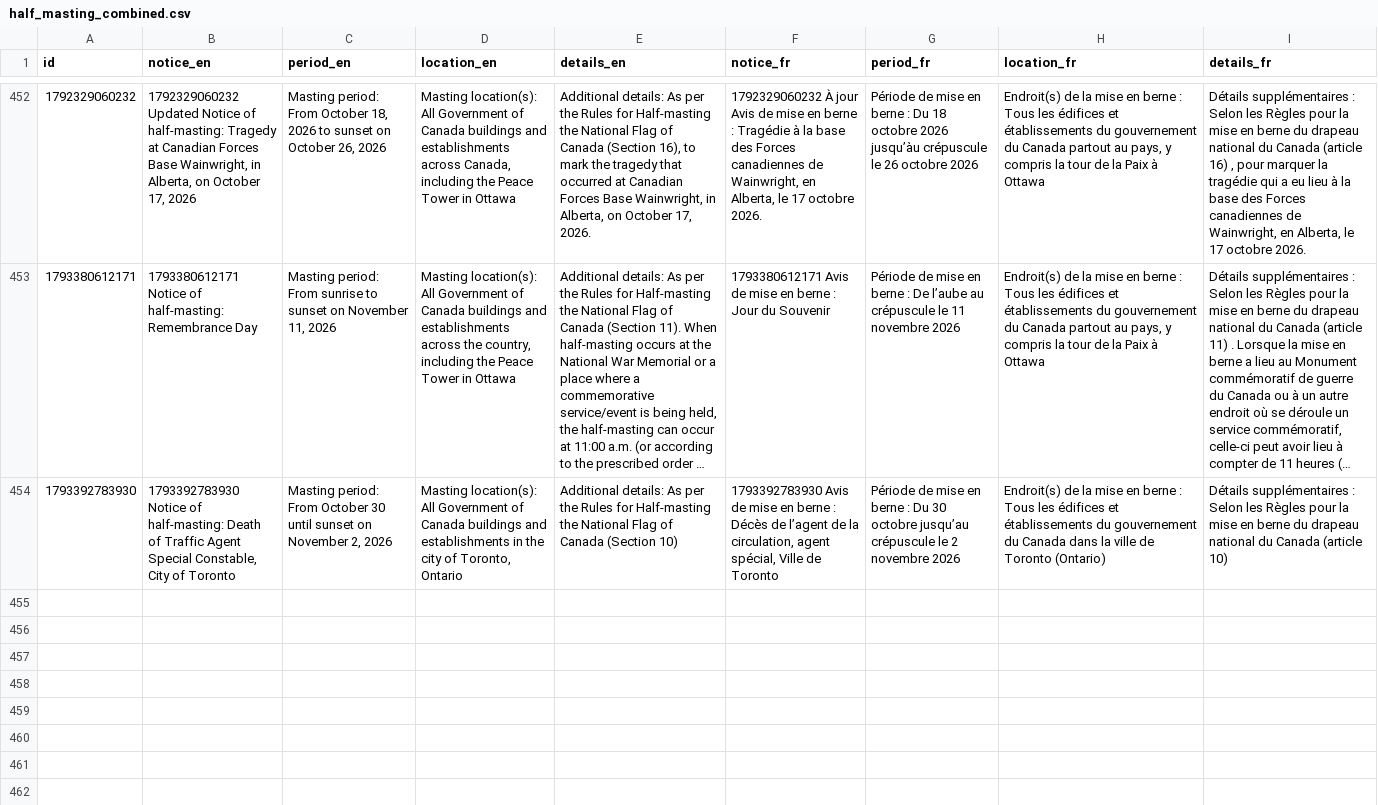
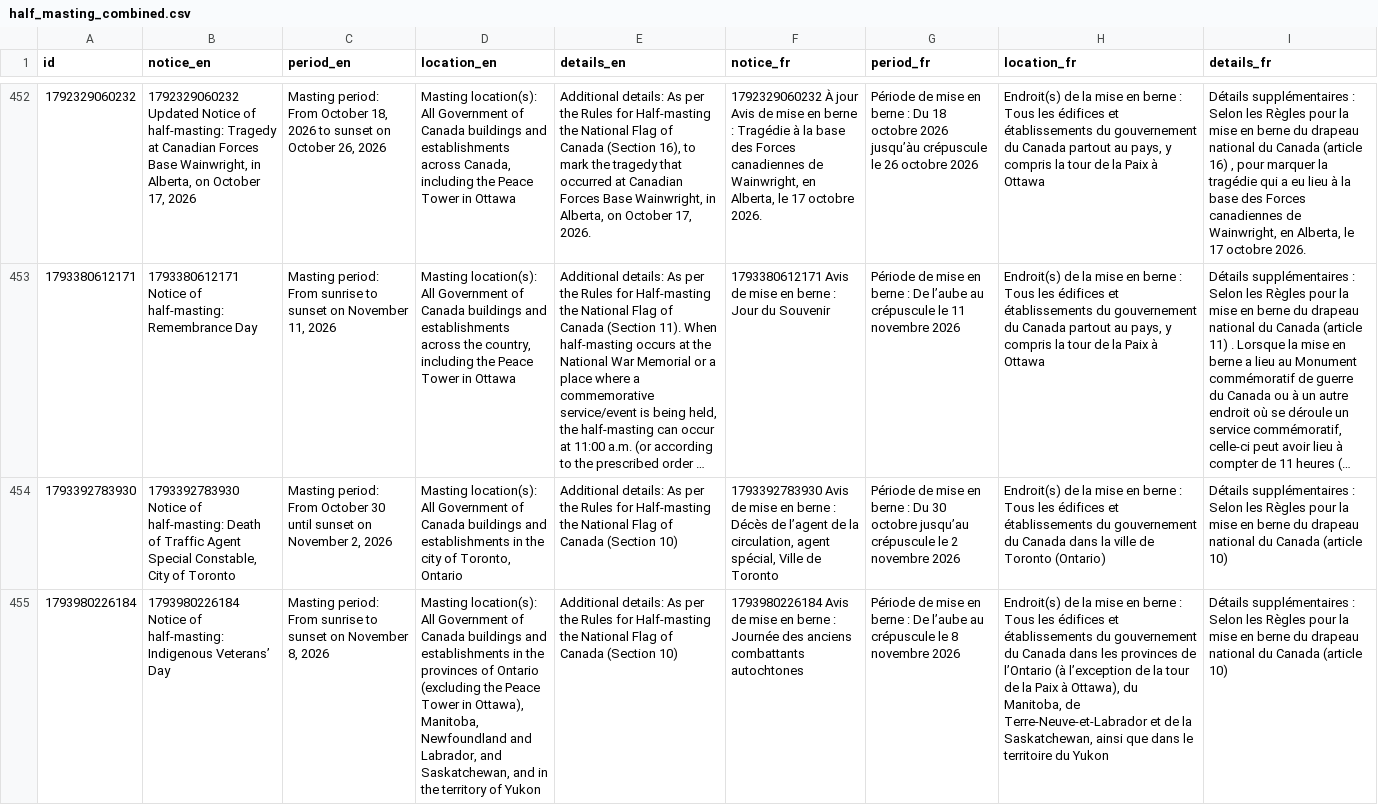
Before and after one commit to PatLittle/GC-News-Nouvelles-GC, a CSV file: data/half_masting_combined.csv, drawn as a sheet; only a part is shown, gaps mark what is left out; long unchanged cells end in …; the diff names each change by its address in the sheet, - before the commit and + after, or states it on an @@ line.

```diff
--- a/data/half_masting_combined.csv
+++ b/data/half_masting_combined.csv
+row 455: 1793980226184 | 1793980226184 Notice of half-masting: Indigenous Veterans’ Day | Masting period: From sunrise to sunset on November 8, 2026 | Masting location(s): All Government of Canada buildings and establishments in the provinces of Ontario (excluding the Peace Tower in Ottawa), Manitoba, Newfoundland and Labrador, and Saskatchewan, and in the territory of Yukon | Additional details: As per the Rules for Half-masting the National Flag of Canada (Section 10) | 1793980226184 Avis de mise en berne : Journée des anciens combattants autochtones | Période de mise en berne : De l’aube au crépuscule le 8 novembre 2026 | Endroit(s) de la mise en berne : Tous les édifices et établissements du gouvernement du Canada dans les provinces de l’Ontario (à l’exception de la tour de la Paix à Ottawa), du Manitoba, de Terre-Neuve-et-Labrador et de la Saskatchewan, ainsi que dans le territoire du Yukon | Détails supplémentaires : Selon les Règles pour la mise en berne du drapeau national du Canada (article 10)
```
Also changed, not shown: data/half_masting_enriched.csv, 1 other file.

────

Print every line of the data exactly. Pictures do not belong in the copy.

YOUR SOLUTION
Before and after one commit to PatLittle/GC-News-Nouvelles-GC, a CSV file: data/half_masting_combined.csv, drawn as a sheet; only a part is shown, gaps mark what is left out; long unchanged cells end in …; the diff names each change by its address in the sheet, - before the commit and + after, or states it on an @@ line.

```diff
--- a/data/half_masting_combined.csv
+++ b/data/half_masting_combined.csv
+row 455: 1793980226184 | 1793980226184 Notice of half-masting: Indigenous Veterans’ Day | Masting period: From sunrise to sunset on November 8, 2026 | Masting location(s): All Government of Canada buildings and establishments in the provinces of Ontario (excluding the Peace Tower in Ottawa), Manitoba, Newfoundland and Labrador, and Saskatchewan, and in the territory of Yukon | Additional details: As per the Rules for Half-masting the National Flag of Canada (Section 10) | 1793980226184 Avis de mise en berne : Journée des anciens combattants autochtones | Période de mise en berne : De l’aube au crépuscule le 8 novembre 2026 | Endroit(s) de la mise en berne : Tous les édifices et établissements du gouvernement du Canada dans les provinces de l’Ontario (à l’exception de la tour de la Paix à Ottawa), du Manitoba, de Terre-Neuve-et-Labrador et de la Saskatchewan, ainsi que dans le territoire du Yukon | Détails supplémentaires : Selon les Règles pour la mise en berne du drapeau national du Canada (article 10)
```
Also changed, not shown: data/half_masting_enriched.csv, 1 other file.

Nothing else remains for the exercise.